= Input =
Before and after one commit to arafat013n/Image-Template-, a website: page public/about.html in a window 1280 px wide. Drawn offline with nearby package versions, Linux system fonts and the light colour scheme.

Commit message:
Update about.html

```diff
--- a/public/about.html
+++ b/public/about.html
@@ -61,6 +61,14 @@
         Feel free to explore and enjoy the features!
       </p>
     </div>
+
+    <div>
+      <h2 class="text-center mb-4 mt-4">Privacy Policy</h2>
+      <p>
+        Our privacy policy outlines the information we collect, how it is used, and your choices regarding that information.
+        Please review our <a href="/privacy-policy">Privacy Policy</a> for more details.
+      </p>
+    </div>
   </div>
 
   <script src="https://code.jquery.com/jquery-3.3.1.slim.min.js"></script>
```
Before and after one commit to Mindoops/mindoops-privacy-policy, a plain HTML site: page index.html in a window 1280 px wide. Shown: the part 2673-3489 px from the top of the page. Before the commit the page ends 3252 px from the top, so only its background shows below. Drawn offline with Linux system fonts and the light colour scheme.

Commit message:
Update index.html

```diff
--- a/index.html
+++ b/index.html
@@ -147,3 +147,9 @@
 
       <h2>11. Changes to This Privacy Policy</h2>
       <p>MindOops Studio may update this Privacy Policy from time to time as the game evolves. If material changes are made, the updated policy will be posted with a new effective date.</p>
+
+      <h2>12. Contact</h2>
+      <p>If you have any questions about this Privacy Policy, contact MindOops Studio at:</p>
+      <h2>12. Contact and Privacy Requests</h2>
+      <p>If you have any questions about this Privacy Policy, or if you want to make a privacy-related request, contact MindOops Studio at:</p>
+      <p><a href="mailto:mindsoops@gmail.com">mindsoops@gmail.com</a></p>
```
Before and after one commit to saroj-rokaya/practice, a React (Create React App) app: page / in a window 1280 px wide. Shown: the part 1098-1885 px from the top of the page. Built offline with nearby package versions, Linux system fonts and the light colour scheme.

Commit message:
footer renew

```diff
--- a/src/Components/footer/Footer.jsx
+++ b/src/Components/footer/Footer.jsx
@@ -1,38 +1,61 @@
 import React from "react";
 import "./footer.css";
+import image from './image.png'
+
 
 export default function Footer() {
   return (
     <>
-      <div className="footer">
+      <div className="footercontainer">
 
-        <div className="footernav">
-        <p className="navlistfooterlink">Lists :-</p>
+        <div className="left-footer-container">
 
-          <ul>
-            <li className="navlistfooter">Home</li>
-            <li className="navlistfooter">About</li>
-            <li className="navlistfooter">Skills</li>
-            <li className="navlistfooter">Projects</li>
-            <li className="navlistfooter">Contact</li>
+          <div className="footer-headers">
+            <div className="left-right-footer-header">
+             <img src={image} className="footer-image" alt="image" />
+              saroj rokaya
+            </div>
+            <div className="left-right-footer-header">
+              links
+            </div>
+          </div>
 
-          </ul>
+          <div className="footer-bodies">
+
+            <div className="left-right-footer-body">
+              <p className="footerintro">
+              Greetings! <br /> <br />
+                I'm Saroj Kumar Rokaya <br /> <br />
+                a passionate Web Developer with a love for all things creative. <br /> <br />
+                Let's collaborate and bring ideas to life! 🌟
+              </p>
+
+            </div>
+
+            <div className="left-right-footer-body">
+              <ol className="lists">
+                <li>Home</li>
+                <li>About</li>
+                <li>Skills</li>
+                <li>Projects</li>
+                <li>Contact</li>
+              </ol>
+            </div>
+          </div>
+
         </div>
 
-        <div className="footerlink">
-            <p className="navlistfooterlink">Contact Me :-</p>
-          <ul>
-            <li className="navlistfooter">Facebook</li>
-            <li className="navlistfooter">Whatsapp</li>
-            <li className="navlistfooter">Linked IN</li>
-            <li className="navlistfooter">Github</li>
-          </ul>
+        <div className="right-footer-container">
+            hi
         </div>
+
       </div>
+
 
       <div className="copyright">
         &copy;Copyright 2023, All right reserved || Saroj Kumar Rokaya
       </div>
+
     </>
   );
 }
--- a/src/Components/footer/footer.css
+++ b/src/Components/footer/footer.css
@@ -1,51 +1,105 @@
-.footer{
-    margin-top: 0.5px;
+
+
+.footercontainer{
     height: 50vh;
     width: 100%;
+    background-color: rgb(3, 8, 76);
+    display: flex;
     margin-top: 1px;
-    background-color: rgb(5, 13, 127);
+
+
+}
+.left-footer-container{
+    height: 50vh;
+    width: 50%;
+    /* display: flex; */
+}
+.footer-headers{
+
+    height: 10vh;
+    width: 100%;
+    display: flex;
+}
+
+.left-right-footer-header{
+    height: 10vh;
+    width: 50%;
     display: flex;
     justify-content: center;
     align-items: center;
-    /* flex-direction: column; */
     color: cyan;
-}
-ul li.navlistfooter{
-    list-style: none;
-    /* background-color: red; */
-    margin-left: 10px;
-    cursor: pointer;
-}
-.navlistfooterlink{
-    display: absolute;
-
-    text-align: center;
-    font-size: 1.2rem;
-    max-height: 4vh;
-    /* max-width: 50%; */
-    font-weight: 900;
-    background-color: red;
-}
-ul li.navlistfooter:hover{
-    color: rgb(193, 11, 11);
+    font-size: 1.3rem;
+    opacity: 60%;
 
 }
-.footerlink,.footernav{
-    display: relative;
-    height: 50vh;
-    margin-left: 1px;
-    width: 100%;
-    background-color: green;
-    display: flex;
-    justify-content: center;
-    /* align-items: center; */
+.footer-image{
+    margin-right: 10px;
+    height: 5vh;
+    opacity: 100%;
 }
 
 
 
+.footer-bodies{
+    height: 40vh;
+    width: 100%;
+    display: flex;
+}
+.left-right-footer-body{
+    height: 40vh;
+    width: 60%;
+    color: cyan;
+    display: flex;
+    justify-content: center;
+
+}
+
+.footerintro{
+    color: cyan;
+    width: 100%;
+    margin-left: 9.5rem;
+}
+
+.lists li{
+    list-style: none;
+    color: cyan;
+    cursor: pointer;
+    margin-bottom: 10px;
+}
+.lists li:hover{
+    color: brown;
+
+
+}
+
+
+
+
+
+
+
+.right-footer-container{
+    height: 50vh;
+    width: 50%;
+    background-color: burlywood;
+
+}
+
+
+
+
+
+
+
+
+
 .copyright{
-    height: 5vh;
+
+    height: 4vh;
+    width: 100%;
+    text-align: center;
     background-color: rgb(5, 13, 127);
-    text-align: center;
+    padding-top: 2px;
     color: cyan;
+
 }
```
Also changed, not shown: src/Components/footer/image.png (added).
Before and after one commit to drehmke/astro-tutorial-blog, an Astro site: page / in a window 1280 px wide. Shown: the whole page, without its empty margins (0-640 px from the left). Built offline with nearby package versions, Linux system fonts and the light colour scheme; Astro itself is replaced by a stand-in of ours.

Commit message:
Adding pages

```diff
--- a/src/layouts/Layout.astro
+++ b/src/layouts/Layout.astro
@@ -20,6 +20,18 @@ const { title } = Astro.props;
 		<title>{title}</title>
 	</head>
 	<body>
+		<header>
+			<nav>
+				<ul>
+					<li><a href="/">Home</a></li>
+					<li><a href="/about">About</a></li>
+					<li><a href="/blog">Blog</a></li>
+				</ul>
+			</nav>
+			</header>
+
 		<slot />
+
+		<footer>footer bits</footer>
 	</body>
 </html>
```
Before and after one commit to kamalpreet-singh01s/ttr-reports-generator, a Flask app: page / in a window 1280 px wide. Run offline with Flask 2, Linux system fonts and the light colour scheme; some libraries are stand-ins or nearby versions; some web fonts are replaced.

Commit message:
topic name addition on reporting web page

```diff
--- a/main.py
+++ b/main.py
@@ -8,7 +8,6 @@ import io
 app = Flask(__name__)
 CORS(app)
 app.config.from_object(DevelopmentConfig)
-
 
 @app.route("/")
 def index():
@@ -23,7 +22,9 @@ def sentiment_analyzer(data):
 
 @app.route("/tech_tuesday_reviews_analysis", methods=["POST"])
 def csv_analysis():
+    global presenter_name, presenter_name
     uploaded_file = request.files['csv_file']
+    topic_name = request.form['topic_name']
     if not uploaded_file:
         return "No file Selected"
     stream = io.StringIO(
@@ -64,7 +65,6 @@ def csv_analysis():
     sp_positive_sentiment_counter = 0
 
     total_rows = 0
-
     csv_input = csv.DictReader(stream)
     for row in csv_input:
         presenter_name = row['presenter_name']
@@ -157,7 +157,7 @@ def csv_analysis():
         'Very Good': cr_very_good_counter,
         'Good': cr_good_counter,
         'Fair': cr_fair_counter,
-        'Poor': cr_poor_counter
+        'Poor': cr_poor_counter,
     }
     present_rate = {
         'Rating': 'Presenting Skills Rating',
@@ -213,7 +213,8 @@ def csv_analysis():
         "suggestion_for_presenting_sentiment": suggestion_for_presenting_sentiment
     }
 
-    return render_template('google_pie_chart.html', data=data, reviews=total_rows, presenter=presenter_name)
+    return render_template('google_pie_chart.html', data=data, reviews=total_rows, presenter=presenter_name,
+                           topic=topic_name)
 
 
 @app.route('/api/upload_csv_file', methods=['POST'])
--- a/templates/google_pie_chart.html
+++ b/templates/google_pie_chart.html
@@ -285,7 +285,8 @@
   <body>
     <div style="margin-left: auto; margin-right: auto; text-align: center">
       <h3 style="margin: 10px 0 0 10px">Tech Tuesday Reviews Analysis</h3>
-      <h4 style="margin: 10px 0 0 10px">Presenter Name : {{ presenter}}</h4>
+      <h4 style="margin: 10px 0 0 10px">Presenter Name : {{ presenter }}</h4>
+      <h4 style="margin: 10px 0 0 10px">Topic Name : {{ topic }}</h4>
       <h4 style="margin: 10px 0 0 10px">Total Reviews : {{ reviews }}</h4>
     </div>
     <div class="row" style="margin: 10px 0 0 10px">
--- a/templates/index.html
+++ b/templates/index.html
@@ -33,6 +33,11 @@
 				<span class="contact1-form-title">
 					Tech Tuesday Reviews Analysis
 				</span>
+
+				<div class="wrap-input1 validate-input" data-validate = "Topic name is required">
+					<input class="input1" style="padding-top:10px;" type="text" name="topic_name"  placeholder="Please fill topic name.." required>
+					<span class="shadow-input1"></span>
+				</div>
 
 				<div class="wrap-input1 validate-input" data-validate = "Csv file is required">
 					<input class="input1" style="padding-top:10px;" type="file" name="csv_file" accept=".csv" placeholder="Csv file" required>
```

= What to do =
Your task is to copy every line of the entries that contains the string "background".

= Answer section =
Before and after one commit to Mindoops/mindoops-privacy-policy, a plain HTML site: page index.html in a window 1280 px wide. Shown: the part 2673-3489 px from the top of the page. Before the commit the page ends 3252 px from the top, so only its background shows below. Drawn offline with Linux system fonts and the light colour scheme.
+    background-color: rgb(3, 8, 76);
-    background-color: rgb(5, 13, 127);
-    /* background-color: red; */
-    background-color: red;
-    background-color: green;
+    background-color: burlywood;
     background-color: rgb(5, 13, 127);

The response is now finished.